This tale is the foundation of “The Scarlet Stone,” a multidisciplinary dance, music and poetry piece performed at Royce Hall Saturday in Persian with projected English subtitles. This performance blends old and new by mixing electronic and Iranian music, as well as combining an ancient myth with a modern poem. The two creators were inspired to modernize the tale by recent political and social changes in Iran.
A founder of the Persian Arts Society, Shahrokh Yadegari adapted, directed and composed “The Scarlet Stone” in collaboration with Iranian modern dancer Shahrokh Moshkin Ghalam, the choreographer, costume designer and performer of Sohrab.

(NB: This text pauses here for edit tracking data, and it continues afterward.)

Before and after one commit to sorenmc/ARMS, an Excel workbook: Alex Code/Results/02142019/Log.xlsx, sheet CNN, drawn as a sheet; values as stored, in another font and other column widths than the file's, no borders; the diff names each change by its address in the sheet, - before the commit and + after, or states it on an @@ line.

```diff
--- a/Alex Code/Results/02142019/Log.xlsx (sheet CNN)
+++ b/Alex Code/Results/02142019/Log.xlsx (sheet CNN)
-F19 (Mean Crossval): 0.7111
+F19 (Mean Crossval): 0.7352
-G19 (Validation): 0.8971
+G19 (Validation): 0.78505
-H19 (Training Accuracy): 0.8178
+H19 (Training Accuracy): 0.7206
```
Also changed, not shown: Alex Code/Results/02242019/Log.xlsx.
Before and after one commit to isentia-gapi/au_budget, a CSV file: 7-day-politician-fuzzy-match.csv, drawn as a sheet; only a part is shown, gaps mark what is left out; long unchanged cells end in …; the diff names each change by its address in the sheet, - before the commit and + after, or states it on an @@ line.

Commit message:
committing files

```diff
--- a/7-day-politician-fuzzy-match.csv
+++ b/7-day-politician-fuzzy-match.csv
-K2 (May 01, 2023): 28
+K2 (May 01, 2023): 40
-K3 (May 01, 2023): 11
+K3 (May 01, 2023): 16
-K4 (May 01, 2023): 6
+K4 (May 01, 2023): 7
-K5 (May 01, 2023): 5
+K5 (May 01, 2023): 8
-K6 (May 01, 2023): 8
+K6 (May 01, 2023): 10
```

The pair based the multidisciplinary concept of “The Scarlet Stone” on traditional Iranian storytelling, which Yadegari said occurs in front of paintings. In the show, animations and lighting serve as a technological version of the paintings.
“(Backdrops) change based on the energy and the vocals (of the) storyteller,” Yadegari said.
This form of storytelling is typically done by men; however, the storyteller in this performance was consciously cast as a woman, Yadegari said. Her stage name is Gordafarid, and she is the first female accepted by the traditional storytelling masters.
“We wanted to acknowledge the role of women in today’s world in the social-political world of Iran,” Yadegari said.
“The Scarlet Stone” is based on “Shahnameh,” written more than 1,000 years ago by an ancient poet known as Ferdowsi, to preserve the then almost-extinct Persian language. Yadegari said it brings together mythology and history to tell the story of Rostam and the love child he never met, Sohrab. When Sohrab discovers his father’s identity, his mother warns Sohrab not to be hasty to meet Rostam.
Yet instead of being cautious and wise, Sohrab rashly initiates a battle against Iran to fight for his beliefs, convinced his immortal father should have the throne. Since they had never met, Rostam doesn’t recognize Sohrab and stabs him in the fight – but then a stone on Sohrab’s arm, given to his mother by Rostam, reveals their blood relation.
“(The story is) about how young people become fascinated with specific ideals and they try to follow that,” Yadegari said.
The performance of “The Scarlet Stone” continues beyond the old myth, using dance and rhythmic language to incorporate a modern Persian poem by Siavash Kasrai titled “Moher-ye Sorkh” (Scarlet Stone), Yadegari said. Kasrai, who was involved in the 1953 Iranian coup d’etat and the 1979 revolution, talks about his own life in the poem. For example, he references political leaders enamored of ideologies – similar to Sohrab’s impulsive battle.
In the performance’s contemporary element, Sohrab meets the creator of “Shahnameh” to ask why he was quickly killed off in the story, when he was trying to do good.
“The writer’s answer is that ‘You chose to be a hero, you have to accept the consequences of a hero and do not whine. Be a hero and end the story like a hero,’” Yadegari said.
Yadegari said the message can relate to the Iranian revolution and social-political movements today, because the creator tells Sohrab the path of finding peace and justice must be taken with wisdom and not infatuation.
Afshin Mofid, who plays Rostam, said the tale can be interpreted as a genocide of generations: the old trying to subdue the young. Mofid said old fundamental Muslims are in power in Iran and attempting to control the young, who want to express their beliefs.
“(Moshkin Ghalam and I) wanted to work on a piece that not necessarily has a very strong political stand or ideal, but something that deals with the society’s problems of Iran and relevance to the political life,” Yadegari said.
Though the piece has since become more about the team’s artistic expression, Yadegari said Iran’s 2009 uprising over a presidential election was another impetus to the performance.
This uprising has reminded Yadegari of the United States’ Occupy Wall Street movement, because both involved a spectrum of people of varying ages, political beliefs and religions coming together to voice their concerns.
Parvin Javadi, a founder of the Persian Arts Society and producer of “The Scarlet Stone,” believes the story has always been relevant because the father kills his innocent son. In today’s chaotic world, she said, many innocent people are killed or wounded by forces like politics, power, discrimination and racism.
“What we hope is that our artistic piece becomes a symbol and a catalyst for constructive communication among people from various spectrums of society about issues in Iran,” Yadegari said.